The Asian Championships was also a turning point for Indian boxing: 13 medals, seven from men and six from women, showed the country’s growing prowess in the ring. Panghal and Manish Kaushik (63kg) have showed their mettle at the World Championships and have already made history for India—they are both assured at least a bronze, which means this is the first time India will come back from the Worlds with more than a single medal.

Just four so far

If they are able to win their semi-finals and make it to the title clash, there will be more reasons to celebrate. India have won four bronze medals at the world championships so far—Vijender Singh (2009), Vikas Krishan (2011), Shiva Thapa (2015) and Gaurav Bidhuri (2017).

Second seed Panghal will be up against Saken Bibossinov of Kazakhstan while Manish will have a tough rival in reigning world champion Andy Gomez Cruz of Cuba. Both will fancy their chances, considering that they have moved up the ladder with comprehensive victories.

When it comes to reading an opponent’s strength, Panghal is well versed.

“The first minute of the bout I study the opponent and devise my strategy, depending on whether my opponent is an attacking boxer or scores on the counter,” Panghal said.

India’s coach CA Kuttappa calls him a “clever” boxer.

“He ensures that he hits the opponent and does not get hit himself. He has been very good with his cross punches,” India’s coach CA Kuttappa said.

In the quarter-final against Carlo Paalam of Philippines, Panghal had been cornered in the first two rounds, but came out blazing in the third to win 4-1.

“We asked him to just attack in the third round and he did it brilliantly,” said Kuttappa.

“His semi-final opponent Bibossinov is a long range boxer and Panghal knows how to handle such opponents. He is very good in stepping back and going in with his combinations when there is an opening,” said Kuttappa.

Surprise Pack

The task of reaching the final will be tougher for Kaushik who faces the top seed Andy Cruz.
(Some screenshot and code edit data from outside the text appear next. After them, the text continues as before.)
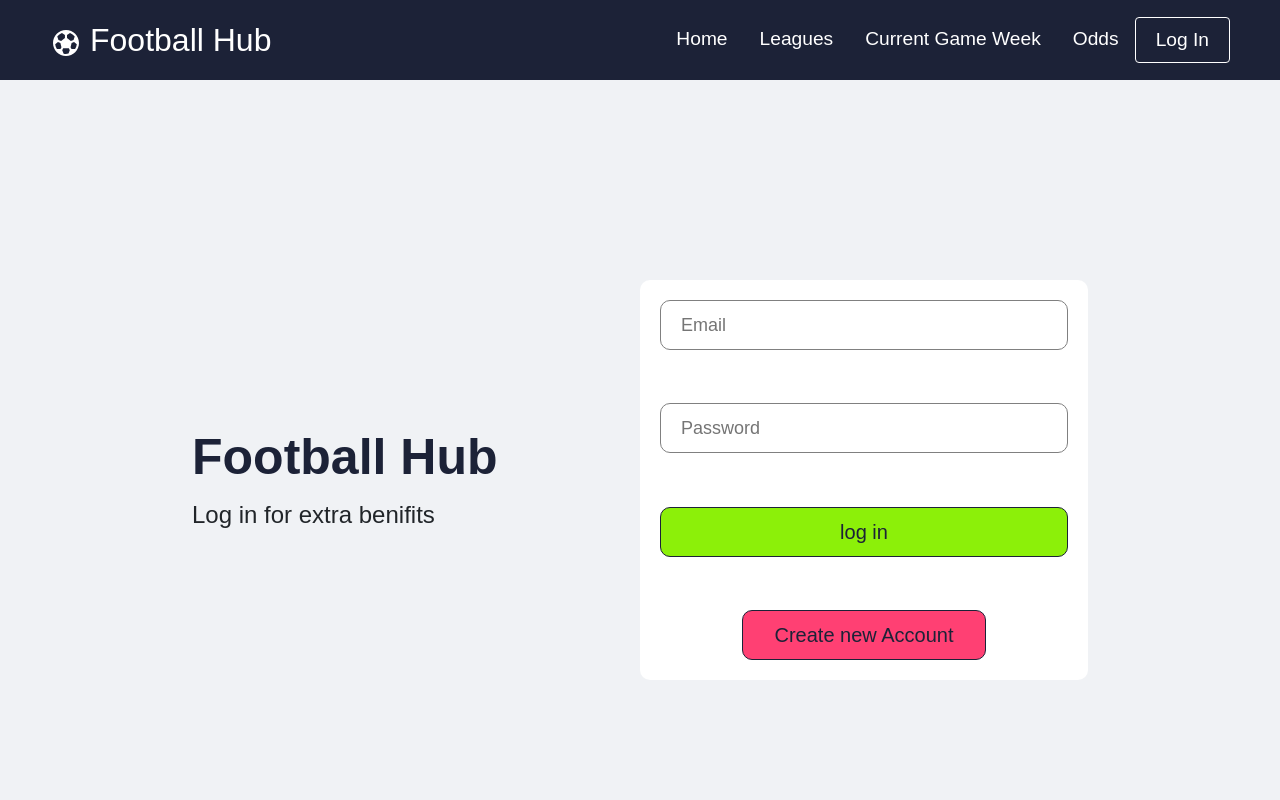
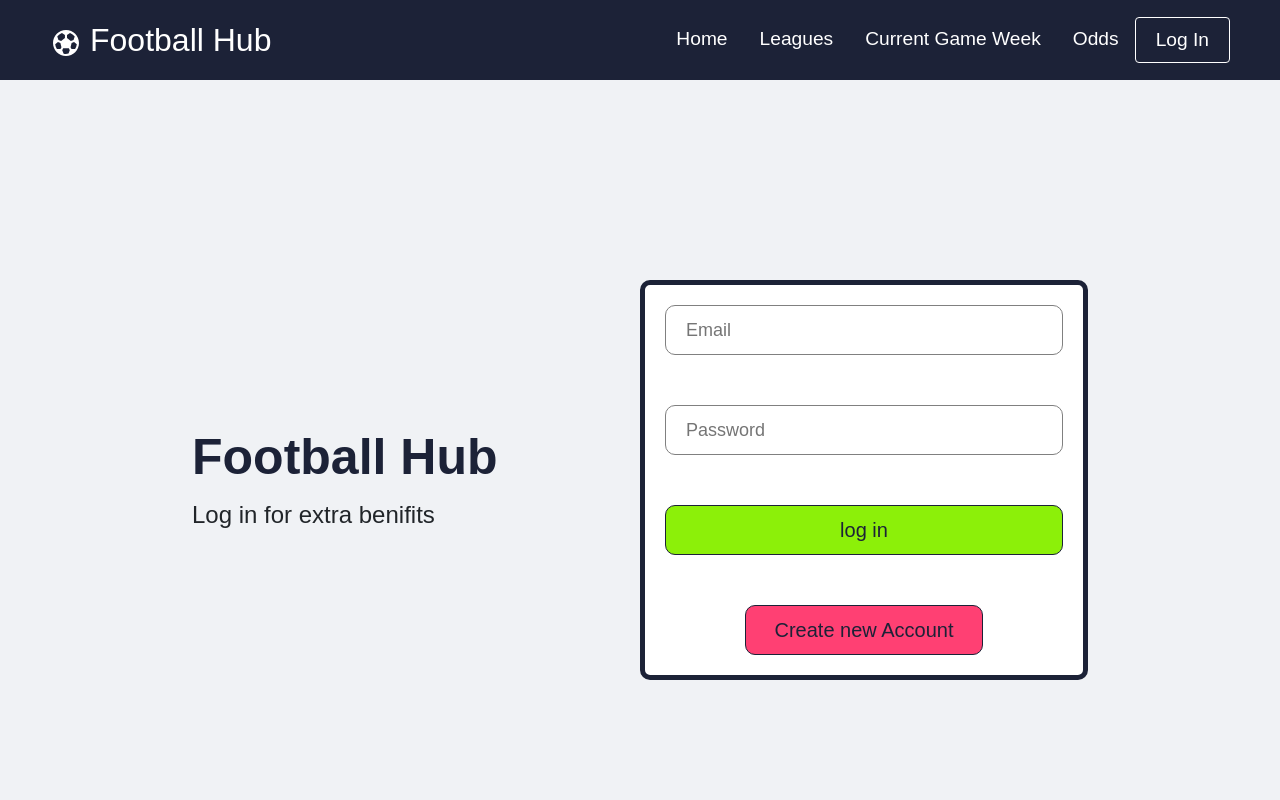
Before and after one commit to rennickman/ACSDFinalProject, a React (Create React App) app: page /login in a window 1280 px wide. Shown: the top 800 px of the page. Built offline with nearby package versions, Linux system fonts and the light colour scheme; no server answers.

Commit message:
little change

```diff
--- a/src/App.js
+++ b/src/App.js
@@ -2,7 +2,7 @@ import React, { useState, useEffect } from 'react';
 import { BrowserRouter as Router, Routes, Route } from 'react-router-dom';
 import axios from 'axios';
 
-import Home from './pages/Home/Home';
+import Home from './pages/home/Home';
 import LeaguesList from './pages/Leagues/Leagues';
 import LeagueDisplayed from './pages/League Displayed/LeagueDisplayed';
 import TeamDisplayed from './pages/Team Displayed/TeamDisplayed';
--- a/src/components/Sidebar/Sidebar.js
+++ b/src/components/Sidebar/Sidebar.js
@@ -76,7 +76,7 @@ const Sidebar = ({ username, favouriteTeam, favouriteLeague, favouriteFixtures }
 
 
 
-    console.log(nextMatch);
+
 
 
 
--- a/src/pages/login/Login.js
+++ b/src/pages/login/Login.js
@@ -50,7 +50,7 @@ const Login = () => {
                         <span className="loginDesc">Log in for extra benifits</span>
                     </div>
 
-                    <div className="loginRight">
+                    <div className="loginRight" >
                         <form className="loginBox">
                             {/* Login Inputs */}
                             <input placeholder="Email" type="email" required className="loginInput" ref={emailRef} />
--- a/src/pages/register/register.css
+++ b/src/pages/register/register.css
@@ -46,6 +46,7 @@
     display: flex;
     flex-direction: column;
     justify-content: space-between;
+    border: 5px solid #1c2237;
 }
 
 .loginButton:hover {
```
But the Bhiwani boxer, a Commonwealth Games silver medallist, has had a sensational run at the worlds, winning all his five bouts with dominant 5-0 verdicts.

Kaushik was challenged only by the fourth seed, Mongolia’s Baatarsukh Chinzorig, in the quarter-final, but he weaved his way through with confidence.

“Baatarsukh is a power puncher and he had defeated many Indian boxers, so I had to be fast and accurate with my punches,” said Kaushik.

Clean Game

Kuttappa said what is striking about Kaushik is his clean game.

“He is not one to waste his punches and all these things impress the judges. He is good with his punches from long and medium range. The style of the Cuban boxer, who mostly plays from one position, suits Manish’s game,” Kuttappa said.

Kaushik, who hails from Devsar in Bhiwani, has grown up idolising the likes of Vijender Singh, Jitender Kumar, and Dinesh Kumar, the 2010 Asian Games silver medallist, who all came from the area that became known as “Little Cuba” for producing an assembly line of top amateurs.

“I belong to a farming family but thanks to the influence of these boxers, I took to the sport. Jitender hails from my village and his exploits in the 2008 Olympics, when he made it to the quarterfinals, was a turning point for me,” Kaushik said.

“I started boxing that year and I am happy I am able to make him proud.”